*** Opening of Information ***
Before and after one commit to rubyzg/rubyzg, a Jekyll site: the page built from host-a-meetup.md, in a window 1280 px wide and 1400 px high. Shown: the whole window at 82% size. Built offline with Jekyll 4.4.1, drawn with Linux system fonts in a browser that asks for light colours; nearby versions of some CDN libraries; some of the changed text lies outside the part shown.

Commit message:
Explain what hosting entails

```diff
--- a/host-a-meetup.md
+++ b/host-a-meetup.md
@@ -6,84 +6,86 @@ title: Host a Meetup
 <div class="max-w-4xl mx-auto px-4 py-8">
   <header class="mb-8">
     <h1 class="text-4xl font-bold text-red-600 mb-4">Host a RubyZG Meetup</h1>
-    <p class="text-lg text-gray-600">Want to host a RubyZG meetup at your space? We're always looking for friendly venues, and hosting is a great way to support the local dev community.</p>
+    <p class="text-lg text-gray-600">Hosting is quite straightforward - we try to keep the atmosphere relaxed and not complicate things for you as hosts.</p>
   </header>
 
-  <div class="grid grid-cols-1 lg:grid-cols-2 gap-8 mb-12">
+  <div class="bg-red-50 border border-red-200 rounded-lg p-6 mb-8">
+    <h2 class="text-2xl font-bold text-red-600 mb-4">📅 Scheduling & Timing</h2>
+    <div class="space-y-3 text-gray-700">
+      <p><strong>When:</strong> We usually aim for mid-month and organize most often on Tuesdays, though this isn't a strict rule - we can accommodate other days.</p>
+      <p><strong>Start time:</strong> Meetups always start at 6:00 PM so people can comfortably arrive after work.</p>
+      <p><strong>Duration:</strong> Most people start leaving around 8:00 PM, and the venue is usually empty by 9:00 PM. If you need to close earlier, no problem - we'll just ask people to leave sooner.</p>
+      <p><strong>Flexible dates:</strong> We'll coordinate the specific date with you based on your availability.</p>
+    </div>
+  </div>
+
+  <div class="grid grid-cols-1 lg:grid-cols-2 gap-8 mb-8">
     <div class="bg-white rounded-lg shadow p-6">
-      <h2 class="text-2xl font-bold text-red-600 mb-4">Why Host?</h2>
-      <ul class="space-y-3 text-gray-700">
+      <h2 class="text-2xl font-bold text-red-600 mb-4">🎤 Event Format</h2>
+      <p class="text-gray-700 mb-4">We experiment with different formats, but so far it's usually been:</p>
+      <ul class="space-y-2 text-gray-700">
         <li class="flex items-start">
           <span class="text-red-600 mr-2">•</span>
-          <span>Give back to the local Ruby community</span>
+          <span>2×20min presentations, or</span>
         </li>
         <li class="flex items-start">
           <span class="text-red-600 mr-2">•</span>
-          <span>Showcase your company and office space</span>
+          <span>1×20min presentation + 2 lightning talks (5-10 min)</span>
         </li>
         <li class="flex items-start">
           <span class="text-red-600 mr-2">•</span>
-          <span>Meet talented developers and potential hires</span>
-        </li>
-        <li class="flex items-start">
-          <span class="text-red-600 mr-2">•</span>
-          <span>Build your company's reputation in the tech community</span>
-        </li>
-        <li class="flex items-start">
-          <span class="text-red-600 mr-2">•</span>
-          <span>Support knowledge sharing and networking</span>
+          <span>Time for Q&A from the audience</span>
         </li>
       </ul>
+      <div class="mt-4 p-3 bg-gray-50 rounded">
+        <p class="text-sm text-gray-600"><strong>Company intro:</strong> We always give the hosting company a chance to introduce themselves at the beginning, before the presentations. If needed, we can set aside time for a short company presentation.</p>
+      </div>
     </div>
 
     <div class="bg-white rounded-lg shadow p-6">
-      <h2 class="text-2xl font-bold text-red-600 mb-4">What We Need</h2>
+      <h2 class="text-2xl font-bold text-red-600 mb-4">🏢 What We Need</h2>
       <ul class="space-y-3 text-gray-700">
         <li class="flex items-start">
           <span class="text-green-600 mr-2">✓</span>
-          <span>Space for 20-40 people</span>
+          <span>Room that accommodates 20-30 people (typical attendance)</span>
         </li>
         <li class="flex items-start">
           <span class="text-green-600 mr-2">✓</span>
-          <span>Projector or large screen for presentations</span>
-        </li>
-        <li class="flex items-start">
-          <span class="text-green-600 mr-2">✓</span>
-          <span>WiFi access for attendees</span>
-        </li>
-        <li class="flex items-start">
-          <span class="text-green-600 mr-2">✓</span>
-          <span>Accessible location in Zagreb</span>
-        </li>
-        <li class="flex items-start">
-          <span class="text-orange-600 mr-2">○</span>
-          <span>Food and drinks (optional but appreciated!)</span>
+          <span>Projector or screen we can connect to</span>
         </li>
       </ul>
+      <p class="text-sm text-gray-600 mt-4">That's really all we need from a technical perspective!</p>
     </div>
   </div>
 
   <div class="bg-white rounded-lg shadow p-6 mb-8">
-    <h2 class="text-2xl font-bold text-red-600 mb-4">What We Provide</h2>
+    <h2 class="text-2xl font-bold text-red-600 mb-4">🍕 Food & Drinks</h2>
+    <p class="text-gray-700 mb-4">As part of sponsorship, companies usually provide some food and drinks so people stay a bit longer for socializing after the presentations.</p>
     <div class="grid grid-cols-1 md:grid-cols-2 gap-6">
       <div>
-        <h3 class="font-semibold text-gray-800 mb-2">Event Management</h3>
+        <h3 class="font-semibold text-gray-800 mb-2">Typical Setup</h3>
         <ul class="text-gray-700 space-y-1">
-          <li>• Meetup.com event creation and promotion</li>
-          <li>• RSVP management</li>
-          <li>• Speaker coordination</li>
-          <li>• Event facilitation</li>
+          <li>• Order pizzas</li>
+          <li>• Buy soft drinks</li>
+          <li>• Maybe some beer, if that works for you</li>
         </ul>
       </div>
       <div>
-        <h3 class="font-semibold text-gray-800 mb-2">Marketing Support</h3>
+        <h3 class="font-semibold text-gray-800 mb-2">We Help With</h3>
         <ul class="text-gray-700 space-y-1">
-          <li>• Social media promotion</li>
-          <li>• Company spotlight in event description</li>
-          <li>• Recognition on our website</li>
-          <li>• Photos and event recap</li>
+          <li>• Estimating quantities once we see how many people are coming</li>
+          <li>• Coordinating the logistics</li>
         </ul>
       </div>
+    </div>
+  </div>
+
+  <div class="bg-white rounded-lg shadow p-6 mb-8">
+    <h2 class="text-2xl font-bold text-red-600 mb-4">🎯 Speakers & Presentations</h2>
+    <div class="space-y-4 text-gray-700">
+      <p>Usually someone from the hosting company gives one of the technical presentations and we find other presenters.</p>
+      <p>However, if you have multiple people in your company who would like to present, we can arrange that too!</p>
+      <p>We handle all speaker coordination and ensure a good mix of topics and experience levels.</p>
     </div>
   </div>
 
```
*** Close of Information ***
*** Opening of Information ***
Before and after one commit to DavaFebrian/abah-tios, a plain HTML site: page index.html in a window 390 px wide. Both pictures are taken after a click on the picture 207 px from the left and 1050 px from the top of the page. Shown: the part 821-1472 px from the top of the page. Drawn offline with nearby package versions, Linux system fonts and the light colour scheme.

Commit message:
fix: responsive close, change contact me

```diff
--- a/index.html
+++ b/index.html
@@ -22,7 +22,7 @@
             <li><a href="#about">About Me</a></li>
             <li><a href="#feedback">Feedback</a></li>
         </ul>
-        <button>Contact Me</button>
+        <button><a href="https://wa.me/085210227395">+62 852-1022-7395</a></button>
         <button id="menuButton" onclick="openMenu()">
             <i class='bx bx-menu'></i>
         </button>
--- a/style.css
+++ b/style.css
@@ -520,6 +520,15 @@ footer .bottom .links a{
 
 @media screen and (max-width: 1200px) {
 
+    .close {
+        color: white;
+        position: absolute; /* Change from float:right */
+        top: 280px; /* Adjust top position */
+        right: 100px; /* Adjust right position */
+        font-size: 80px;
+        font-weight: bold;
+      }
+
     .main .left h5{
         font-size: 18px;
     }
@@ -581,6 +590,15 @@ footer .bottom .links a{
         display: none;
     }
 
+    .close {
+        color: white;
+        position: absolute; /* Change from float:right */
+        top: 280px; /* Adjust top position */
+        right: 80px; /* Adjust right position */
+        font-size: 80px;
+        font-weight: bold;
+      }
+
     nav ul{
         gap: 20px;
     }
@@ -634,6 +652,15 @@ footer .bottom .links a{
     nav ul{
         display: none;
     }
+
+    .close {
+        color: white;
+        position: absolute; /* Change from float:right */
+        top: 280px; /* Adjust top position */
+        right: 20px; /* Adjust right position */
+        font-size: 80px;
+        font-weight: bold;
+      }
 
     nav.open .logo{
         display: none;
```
*** Close of Information ***
*** Opening of Information ***
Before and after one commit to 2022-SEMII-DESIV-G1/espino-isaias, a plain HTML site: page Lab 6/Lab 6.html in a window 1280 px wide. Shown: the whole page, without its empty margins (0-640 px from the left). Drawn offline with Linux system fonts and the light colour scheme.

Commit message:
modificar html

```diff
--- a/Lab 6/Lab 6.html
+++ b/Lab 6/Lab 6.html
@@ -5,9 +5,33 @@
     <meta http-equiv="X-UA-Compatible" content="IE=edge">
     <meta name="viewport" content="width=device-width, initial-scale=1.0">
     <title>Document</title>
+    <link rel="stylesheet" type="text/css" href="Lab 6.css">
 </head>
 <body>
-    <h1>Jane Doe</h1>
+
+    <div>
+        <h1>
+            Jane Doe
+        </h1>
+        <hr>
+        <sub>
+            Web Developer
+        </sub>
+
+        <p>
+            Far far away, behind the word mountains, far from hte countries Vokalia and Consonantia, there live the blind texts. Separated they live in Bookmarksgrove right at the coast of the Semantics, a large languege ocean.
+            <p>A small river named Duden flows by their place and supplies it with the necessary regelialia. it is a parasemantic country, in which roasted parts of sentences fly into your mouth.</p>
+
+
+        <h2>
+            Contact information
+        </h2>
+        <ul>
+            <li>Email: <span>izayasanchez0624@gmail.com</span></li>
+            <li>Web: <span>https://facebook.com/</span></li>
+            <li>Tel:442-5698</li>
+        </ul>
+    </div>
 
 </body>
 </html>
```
*** Close of Information ***
» **Work required**: For each line of the entries that includes "strong", show that line.

» **Solution for this exercise**:
+      <p><strong>When:</strong> We usually aim for mid-month and organize most often on Tuesdays, though this isn't a strict rule - we can accommodate other days.</p>
+      <p><strong>Start time:</strong> Meetups always start at 6:00 PM so people can comfortably arrive after work.</p>
+      <p><strong>Duration:</strong> Most people start leaving around 8:00 PM, and the venue is usually empty by 9:00 PM. If you need to close earlier, no problem - we'll just ask people to leave sooner.</p>
+      <p><strong>Flexible dates:</strong> We'll coordinate the specific date with you based on your availability.</p>
+        <p class="text-sm text-gray-600"><strong>Company intro:</strong> We always give the hosting company a chance to introduce themselves at the beginning, before the presentations. If needed, we can set aside time for a short company presentation.</p>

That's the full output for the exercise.